In a possible preview of the 2016 Republican presidential primary, Sens. Marco Rubio of Florida and Rand Paul of Kentucky spoke back-to-back on the main stage at the Conservative Political Action Conference Thursday.
Like a comedian testing out a new act, Rubio pitched his message to areas where the post-2012 narrative suggests conservatives turned off voters, fairly or unfairly.
The focus of his speech was the middle class, which he said is being left behind by the global economy and technological innovation. But it’s worth saving, he said.
“Our hardworking middle class is one of the things that makes America different and special from the rest of the world,” he said.
“Every country in the world has rich people. Unfortunately every country in the world has poor people.
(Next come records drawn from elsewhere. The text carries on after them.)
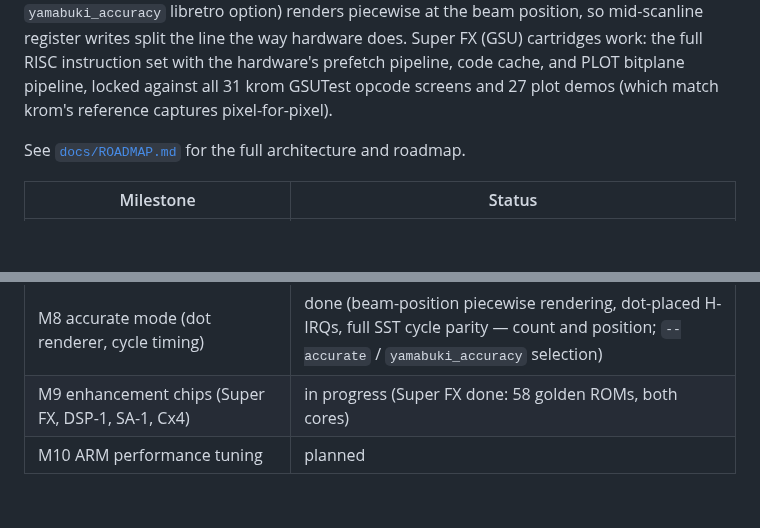
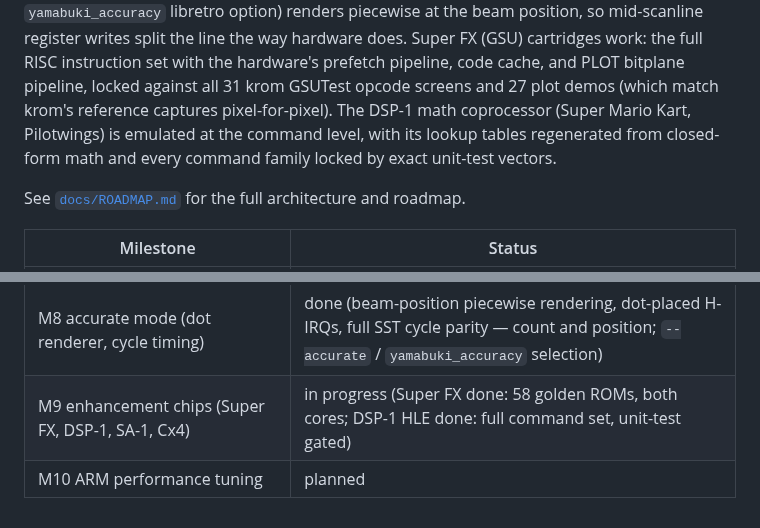
Before and after one commit to oldmachines/yamabuki, a Markdown page: README.md, 2 parts joined by grey strips. Rendered like a GitHub page; blank space fills up the shorter version.

Commit message:
docs: mark DSP-1 done in the M9 roadmap
Co-Authored-By: Claude <noreply@anthropic.com>
Claude-Session: https://claude.ai/code/session_01RTNUASzu1oJKPMD1LjM4bK

```diff
--- a/README.md
+++ b/README.md
@@ -75,7 +75,10 @@ so mid-scanline register writes split the line the way hardware does.
 Super FX (GSU) cartridges work: the full RISC instruction set with the
 hardware's prefetch pipeline, code cache, and PLOT bitplane pipeline, locked
 against all 31 krom GSUTest opcode screens and 27 plot demos (which match
-krom's reference captures pixel-for-pixel).
+krom's reference captures pixel-for-pixel). The DSP-1 math coprocessor
+(Super Mario Kart, Pilotwings) is emulated at the command level, with its
+lookup tables regenerated from closed-form math and every command family
+locked by exact unit-test vectors.
 
 See [`docs/ROADMAP.md`](docs/ROADMAP.md) for the full architecture and roadmap.
 
@@ -90,5 +93,5 @@ See [`docs/ROADMAP.md`](docs/ROADMAP.md) for the full architecture and roadmap.
 | M6 save states + libretro core | done (joypad input, versioned save states, full libretro core + parity harness) |
 | M7 SDL3 desktop frontend | done (dlopen'd SDL3, no build-time deps; keyboard input, save-state hotkeys, fast-forward, NTSC pacing; CI golden-hash smoke test) |
 | M8 accurate mode (dot renderer, cycle timing) | done (beam-position piecewise rendering, dot-placed H-IRQs, full SST cycle parity — count and position; `--accurate` / `yamabuki_accuracy` selection) |
-| M9 enhancement chips (Super FX, DSP-1, SA-1, Cx4) | in progress (Super FX done: 58 golden ROMs, both cores) |
+| M9 enhancement chips (Super FX, DSP-1, SA-1, Cx4) | in progress (Super FX done: 58 golden ROMs, both cores; DSP-1 HLE done: full command set, unit-test gated) |
 | M10 ARM performance tuning | planned |
```
Also changed, not shown: docs/ROADMAP.md (+2 -2 lines).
But few have the kind of vibrant widespread middle class that America does. A widespread middle class that everyone, we have said, should have an equal opportunity to be part of the Middle Class or even better. It sets us apart from the world.”
Rubio also addressed the narrative that the GOP is hostile to science.
“The people who are actually closed minded in American politics are the people that love to preach about the certainty of science in regards to our climate, but ignore the absolute fact that science has proven that life begins at conception,” he said.
His speech also subtly countered the notion that the GOP is a Randian party composed of people that only care about their own individual needs.
“We do have obligations to each other,” Rubio said, striking a communitarian note.
“In addition to our individual rights, our individual responsibility’s to each other. But not through government, through our community. Through our churches and through our neighborhoods, as parents and neighbors and friends. Those are the best ways in which we can serve our fellow Americans — through voluntary organizations where every single day Americans, from all walks of life, are literally changing the world one day, one life, one neighbor at a time.”
And no Rubio speech after the State of the Union would be complete without a water joke.
After he took a sip of water mid-speech, the audience began to applaud.
“Never in the history of the world has water been so popular,” he said.